What you have to do: Please copy the data below exactly; none of the pictures in it belong in the copy.

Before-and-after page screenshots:
>>>>

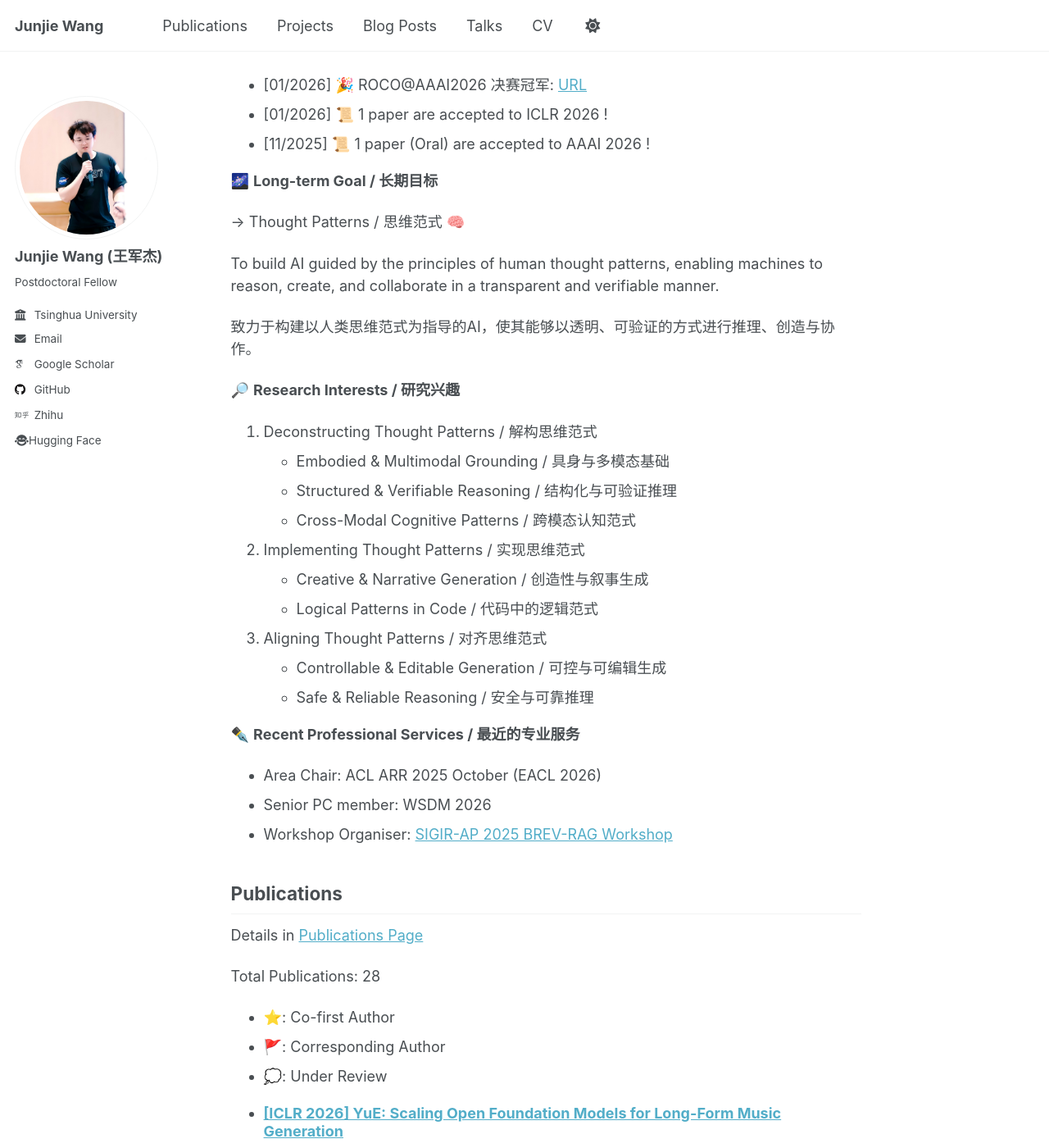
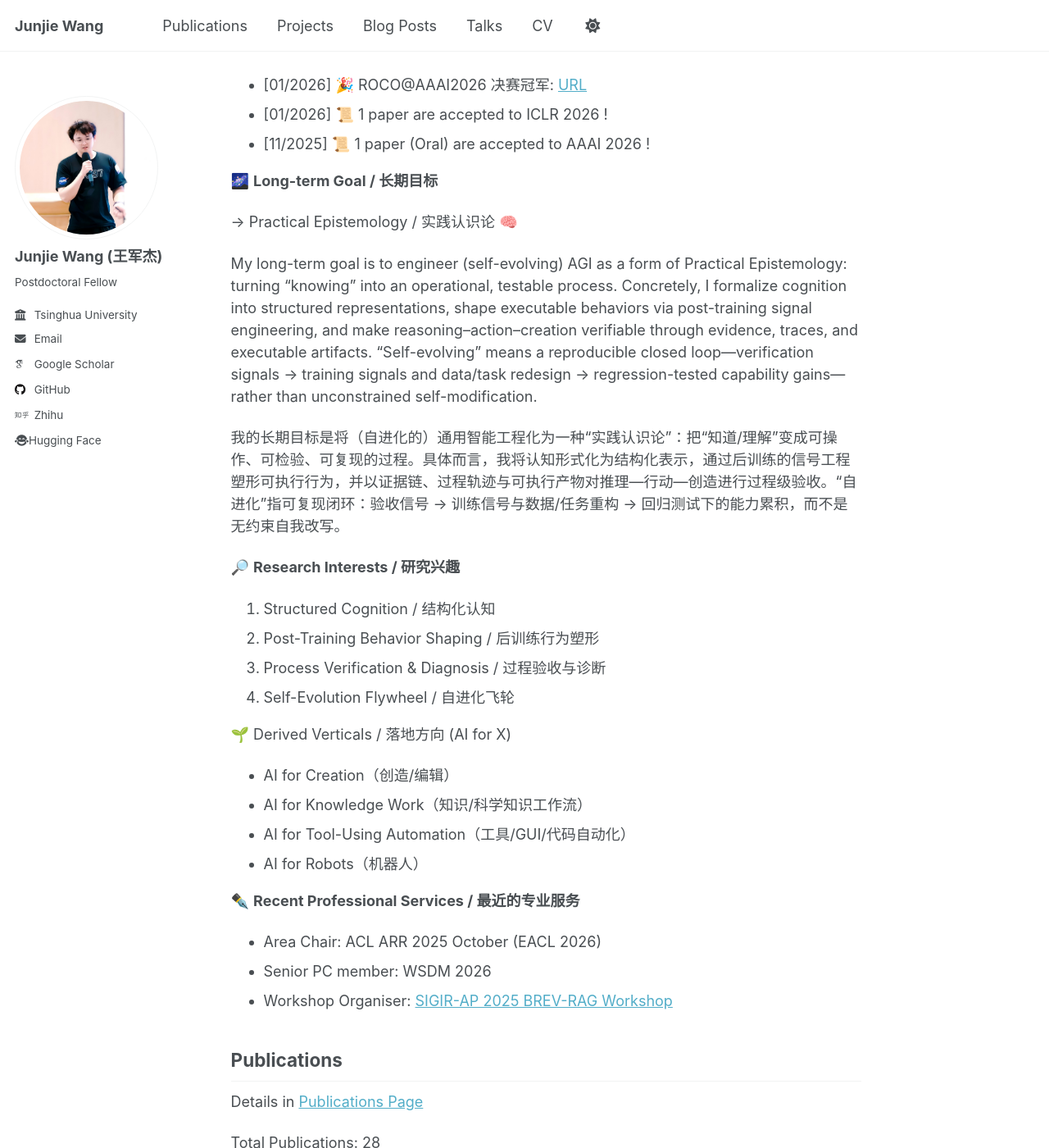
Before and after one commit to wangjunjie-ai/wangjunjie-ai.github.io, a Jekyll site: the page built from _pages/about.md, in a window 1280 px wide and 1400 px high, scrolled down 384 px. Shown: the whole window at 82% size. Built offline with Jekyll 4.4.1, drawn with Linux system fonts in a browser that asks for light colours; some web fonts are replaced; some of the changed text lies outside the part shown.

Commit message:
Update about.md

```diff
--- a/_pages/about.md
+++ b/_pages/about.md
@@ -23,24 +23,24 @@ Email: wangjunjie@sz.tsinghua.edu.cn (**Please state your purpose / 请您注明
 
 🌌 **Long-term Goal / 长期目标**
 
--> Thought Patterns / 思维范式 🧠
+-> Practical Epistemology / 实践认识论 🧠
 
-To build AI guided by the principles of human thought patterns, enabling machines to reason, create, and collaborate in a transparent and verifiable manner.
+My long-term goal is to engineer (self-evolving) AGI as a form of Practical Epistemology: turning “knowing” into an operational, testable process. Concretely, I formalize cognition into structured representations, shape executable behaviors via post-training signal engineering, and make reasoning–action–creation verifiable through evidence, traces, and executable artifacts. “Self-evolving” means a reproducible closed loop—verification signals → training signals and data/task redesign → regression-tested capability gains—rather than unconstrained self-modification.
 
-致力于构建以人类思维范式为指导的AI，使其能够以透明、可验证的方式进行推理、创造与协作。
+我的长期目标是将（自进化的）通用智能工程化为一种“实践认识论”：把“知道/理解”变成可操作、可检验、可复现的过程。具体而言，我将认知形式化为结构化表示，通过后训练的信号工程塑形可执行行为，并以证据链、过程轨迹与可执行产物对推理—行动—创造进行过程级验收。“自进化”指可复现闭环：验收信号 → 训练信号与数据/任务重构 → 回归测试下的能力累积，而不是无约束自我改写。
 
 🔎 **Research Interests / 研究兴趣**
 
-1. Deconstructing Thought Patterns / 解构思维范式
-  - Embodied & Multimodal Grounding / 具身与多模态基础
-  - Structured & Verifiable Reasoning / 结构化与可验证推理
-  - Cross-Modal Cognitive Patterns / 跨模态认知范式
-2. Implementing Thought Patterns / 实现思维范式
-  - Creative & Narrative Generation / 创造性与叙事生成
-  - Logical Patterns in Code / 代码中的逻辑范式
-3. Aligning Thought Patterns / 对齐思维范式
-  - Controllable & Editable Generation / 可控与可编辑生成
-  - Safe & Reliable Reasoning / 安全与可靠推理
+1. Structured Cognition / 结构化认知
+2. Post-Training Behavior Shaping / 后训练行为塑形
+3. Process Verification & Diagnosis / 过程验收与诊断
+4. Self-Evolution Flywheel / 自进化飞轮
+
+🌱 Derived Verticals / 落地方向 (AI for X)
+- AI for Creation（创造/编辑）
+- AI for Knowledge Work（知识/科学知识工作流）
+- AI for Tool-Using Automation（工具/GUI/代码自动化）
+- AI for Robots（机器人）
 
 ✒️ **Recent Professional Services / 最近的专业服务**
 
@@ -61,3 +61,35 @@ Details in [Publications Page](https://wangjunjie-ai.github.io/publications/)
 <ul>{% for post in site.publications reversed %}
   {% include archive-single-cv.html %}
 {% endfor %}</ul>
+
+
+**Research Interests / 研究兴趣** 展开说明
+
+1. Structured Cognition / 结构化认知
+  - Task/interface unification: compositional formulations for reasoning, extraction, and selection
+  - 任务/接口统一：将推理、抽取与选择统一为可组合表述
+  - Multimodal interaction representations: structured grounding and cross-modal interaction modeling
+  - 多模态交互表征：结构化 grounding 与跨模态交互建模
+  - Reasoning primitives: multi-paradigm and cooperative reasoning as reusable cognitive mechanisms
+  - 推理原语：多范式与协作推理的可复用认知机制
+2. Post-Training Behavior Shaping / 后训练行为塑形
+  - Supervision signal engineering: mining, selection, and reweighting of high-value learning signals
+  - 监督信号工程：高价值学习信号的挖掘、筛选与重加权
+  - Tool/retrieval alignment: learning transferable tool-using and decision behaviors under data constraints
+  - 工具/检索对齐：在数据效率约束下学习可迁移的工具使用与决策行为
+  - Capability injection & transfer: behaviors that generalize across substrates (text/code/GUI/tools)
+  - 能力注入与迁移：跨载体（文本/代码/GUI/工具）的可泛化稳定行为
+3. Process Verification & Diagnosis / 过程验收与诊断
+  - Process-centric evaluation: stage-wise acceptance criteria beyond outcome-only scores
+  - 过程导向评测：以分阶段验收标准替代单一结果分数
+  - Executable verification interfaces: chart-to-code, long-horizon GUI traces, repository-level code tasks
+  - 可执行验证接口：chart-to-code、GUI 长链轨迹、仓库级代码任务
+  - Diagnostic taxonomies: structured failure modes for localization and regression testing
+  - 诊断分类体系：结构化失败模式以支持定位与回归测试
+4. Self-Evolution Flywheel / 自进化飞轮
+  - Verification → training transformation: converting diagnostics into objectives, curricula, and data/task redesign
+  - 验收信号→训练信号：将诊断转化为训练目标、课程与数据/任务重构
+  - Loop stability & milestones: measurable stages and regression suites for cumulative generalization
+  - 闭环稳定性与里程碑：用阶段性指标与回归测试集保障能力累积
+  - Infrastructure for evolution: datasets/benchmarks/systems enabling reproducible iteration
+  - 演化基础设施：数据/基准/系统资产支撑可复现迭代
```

<<<<

Solved exercise:
Before and after one commit to wangjunjie-ai/wangjunjie-ai.github.io, a Jekyll site: the page built from _pages/about.md, in a window 1280 px wide and 1400 px high, scrolled down 384 px. Shown: the whole window at 82% size. Built offline with Jekyll 4.4.1, drawn with Linux system fonts in a browser that asks for light colours; some web fonts are replaced; some of the changed text lies outside the part shown.

Commit message:
Update about.md

```diff
--- a/_pages/about.md
+++ b/_pages/about.md
@@ -23,24 +23,24 @@ Email: wangjunjie@sz.tsinghua.edu.cn (**Please state your purpose / 请您注明
 
 🌌 **Long-term Goal / 长期目标**
 
--> Thought Patterns / 思维范式 🧠
+-> Practical Epistemology / 实践认识论 🧠
 
-To build AI guided by the principles of human thought patterns, enabling machines to reason, create, and collaborate in a transparent and verifiable manner.
+My long-term goal is to engineer (self-evolving) AGI as a form of Practical Epistemology: turning “knowing” into an operational, testable process. Concretely, I formalize cognition into structured representations, shape executable behaviors via post-training signal engineering, and make reasoning–action–creation verifiable through evidence, traces, and executable artifacts. “Self-evolving” means a reproducible closed loop—verification signals → training signals and data/task redesign → regression-tested capability gains—rather than unconstrained self-modification.
 
-致力于构建以人类思维范式为指导的AI，使其能够以透明、可验证的方式进行推理、创造与协作。
+我的长期目标是将（自进化的）通用智能工程化为一种“实践认识论”：把“知道/理解”变成可操作、可检验、可复现的过程。具体而言，我将认知形式化为结构化表示，通过后训练的信号工程塑形可执行行为，并以证据链、过程轨迹与可执行产物对推理—行动—创造进行过程级验收。“自进化”指可复现闭环：验收信号 → 训练信号与数据/任务重构 → 回归测试下的能力累积，而不是无约束自我改写。
 
 🔎 **Research Interests / 研究兴趣**
 
-1. Deconstructing Thought Patterns / 解构思维范式
-  - Embodied & Multimodal Grounding / 具身与多模态基础
-  - Structured & Verifiable Reasoning / 结构化与可验证推理
-  - Cross-Modal Cognitive Patterns / 跨模态认知范式
-2. Implementing Thought Patterns / 实现思维范式
-  - Creative & Narrative Generation / 创造性与叙事生成
-  - Logical Patterns in Code / 代码中的逻辑范式
-3. Aligning Thought Patterns / 对齐思维范式
-  - Controllable & Editable Generation / 可控与可编辑生成
-  - Safe & Reliable Reasoning / 安全与可靠推理
+1. Structured Cognition / 结构化认知
+2. Post-Training Behavior Shaping / 后训练行为塑形
+3. Process Verification & Diagnosis / 过程验收与诊断
+4. Self-Evolution Flywheel / 自进化飞轮
+
+🌱 Derived Verticals / 落地方向 (AI for X)
+- AI for Creation（创造/编辑）
+- AI for Knowledge Work（知识/科学知识工作流）
+- AI for Tool-Using Automation（工具/GUI/代码自动化）
+- AI for Robots（机器人）
 
 ✒️ **Recent Professional Services / 最近的专业服务**
 
@@ -61,3 +61,35 @@ Details in [Publications Page](https://wangjunjie-ai.github.io/publications/)
 <ul>{% for post in site.publications reversed %}
   {% include archive-single-cv.html %}
 {% endfor %}</ul>
+
+
+**Research Interests / 研究兴趣** 展开说明
+
+1. Structured Cognition / 结构化认知
+  - Task/interface unification: compositional formulations for reasoning, extraction, and selection
+  - 任务/接口统一：将推理、抽取与选择统一为可组合表述
+  - Multimodal interaction representations: structured grounding and cross-modal interaction modeling
+  - 多模态交互表征：结构化 grounding 与跨模态交互建模
+  - Reasoning primitives: multi-paradigm and cooperative reasoning as reusable cognitive mechanisms
+  - 推理原语：多范式与协作推理的可复用认知机制
+2. Post-Training Behavior Shaping / 后训练行为塑形
+  - Supervision signal engineering: mining, selection, and reweighting of high-value learning signals
+  - 监督信号工程：高价值学习信号的挖掘、筛选与重加权
+  - Tool/retrieval alignment: learning transferable tool-using and decision behaviors under data constraints
+  - 工具/检索对齐：在数据效率约束下学习可迁移的工具使用与决策行为
+  - Capability injection & transfer: behaviors that generalize across substrates (text/code/GUI/tools)
+  - 能力注入与迁移：跨载体（文本/代码/GUI/工具）的可泛化稳定行为
+3. Process Verification & Diagnosis / 过程验收与诊断
+  - Process-centric evaluation: stage-wise acceptance criteria beyond outcome-only scores
+  - 过程导向评测：以分阶段验收标准替代单一结果分数
+  - Executable verification interfaces: chart-to-code, long-horizon GUI traces, repository-level code tasks
+  - 可执行验证接口：chart-to-code、GUI 长链轨迹、仓库级代码任务
+  - Diagnostic taxonomies: structured failure modes for localization and regression testing
+  - 诊断分类体系：结构化失败模式以支持定位与回归测试
+4. Self-Evolution Flywheel / 自进化飞轮
+  - Verification → training transformation: converting diagnostics into objectives, curricula, and data/task redesign
+  - 验收信号→训练信号：将诊断转化为训练目标、课程与数据/任务重构
+  - Loop stability & milestones: measurable stages and regression suites for cumulative generalization
+  - 闭环稳定性与里程碑：用阶段性指标与回归测试集保障能力累积
+  - Infrastructure for evolution: datasets/benchmarks/systems enabling reproducible iteration
+  - 演化基础设施：数据/基准/系统资产支撑可复现迭代
```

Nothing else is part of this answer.